Once the favourite summer residence of the nobleman, politician, and Enlightenment reformer Count C.D.F. Reventlow, the early 19thcentury main building is now a museum for manorial life and for the reformist period that lay the foundation for the development of modern Denmark. The Reventlow Museum opened in 1940 in the main building of the Pederstrup manor. The history of the estate can be dated back to the 1340s, while the oldest building traces in the main building are from the 1550s. The museum’s present appearance is the result of restoration and reconstruction in 1940 of the Empire style house that C. D. F. Reventlow commissioned and had built in 1813-22. Today, Pederstrup is one of just a few main buildings in Denmark that are built in the Empire style. In the 1930s, the Reventlow family sold Pederstrup, and the main building and the park were laid out as a museum. In this connection, the main building was brought back to the style of C. D. F. Reventlow’s simple Empire house, which is now located beautifully in the green park surrounded by lakes and woodland. Pederstrup is now an exciting museum about manor house culture that appeals to all the senses.
The heart of the museum beats in the kitchen
The only remnant that has been preserved from the historicist Pederstrup is the impressive cooking range in the manor kitchen. The ‘show kitchen days’ in the historic kitchen are an absolutely unique experience. Every Thursday, the “Mamsell” heats up what is possibly Denmark’s oldest oven to bake and cook with those visitors interested in historical recipes. A great event, especially for families with children.
The beautifully furnished rooms with their views across the lakes today allow visitors to get close to C. D. F. Reventlow’s everyday life and experience how well-to-do families lived in their stately homes in the decades around 1800. A special exhibition is held in the museum’s living rooms each year. The manor park is a wonderful place to stroll and picnic too.
Rent Pederstrup Manor as a wedding location for your romantic day. Also as a location for photo- or film-shootings, the authentic setting with stately atmosphere is beautiful.
Impressions from Pederstrup
Denmarks oldest oven?
The original cast iron cooking range has been thoroughly renovated. Ever since the heart of the house has come to life again, historical eating habits come to life in cooking classes with historic recipes.
Yours, Frederikke Reventlow
An interesting female perspective is given by letters written by the wife of C. D. F. Reventlow
”I seek you once again in the green temple, to converse an hour’s time with you, or stroll with you in your thicket, between flowering jasmines and rose bushes; there we could perhaps also talk about the major events of our time, which will cast blessings or misfortune on our descendents to come. I hope for the first …”
On the intimacy Frederikke and Louise shared, 1791

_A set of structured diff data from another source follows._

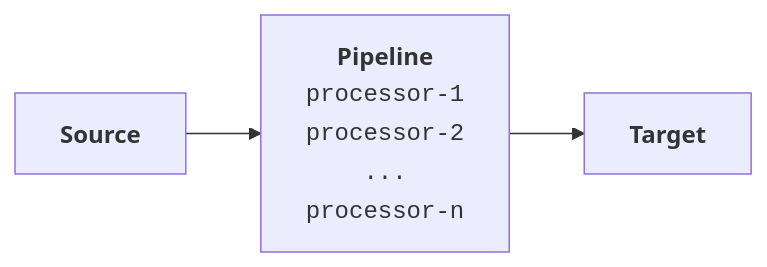
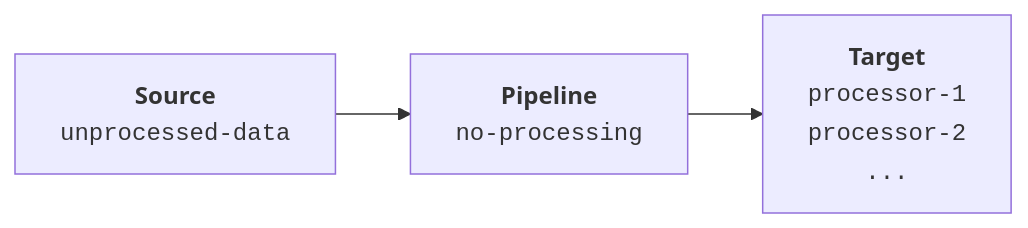
Before and after one commit to VirtualMetric/virtualmetric-docs: the third of 3 diagrams in docs/admin/pipelines/overview.mdx, drawn with Mermaid. The commit also changed other lines of this file and 1 other file, not shown here.

````diff
--- a/docs/admin/pipelines/overview.mdx
+++ b/docs/admin/pipelines/overview.mdx
@@ -11,12 +52,13 @@
 ```mermaid
 %%{init: {"flowchart": {"htmlLabels": false}} }%%
 flowchart LR
-	sourceBox["`**Source**`"]
+	sourceBox["`**Source**
+         <code>unprocessed-data</code>`"]
     	pielineBox["`**Pipeline**
-			<code>processor-1</code>
-    		<code>processor-2</code>
-    		<code>...</code>
-    		<code>processor-n</code>`"]
-	targetBox["`**Target**`"]
+			<code>no-processing</code>`"]
+	targetBox["`**Target**
+      <code>processor-1</code>
+      <code>processor-2</code>
+      <code>...</code>`"]
 	sourceBox --> pielineBox --> targetBox
 ```
````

From her marriage to Christian Ditlev Frederik Reventlow in 1774, until her death in 1822, Frederikke Reventlow exchanged weekly letters with her sister-in-law Louise Stolberg. Despite the fact that they rarely saw one another, the two friends had a confidential and close relationship that lasted over six decades and was expressed in the letters they wrote to each other. On of Museum Lolland-Falster’s annual exhibition was based on a selection of the letters Frederikke wrote to Louise. It is in these letters that she puts the life she lived and the thoughts she had about existence and the major events of one of Denmark’s most turbulent periods of history into words.
Frederikke’s letters are a key to understanding the developments society and family life underwent at the end of the 1700s. Whilst war and economic depression rolled over Denmark’s borders, and the winds of political change blew in France, new values based on close family ties and a happy marriage gained ground. Values that Frederikke, in the many letters and papers she left to posterity, was an early spokeswoman for. In Frederikke’s own words, letters give insight into a world of happy family times, the glamour and festivity of royal balls, and the joys and sorrows of raising children. Her letters also chart the political and literary debates of the time, all of which contributed to the values of society today.
The exhibition was curated by Mia Ramsing Jensen (MA) and museum curator Jesper Munk Andersen.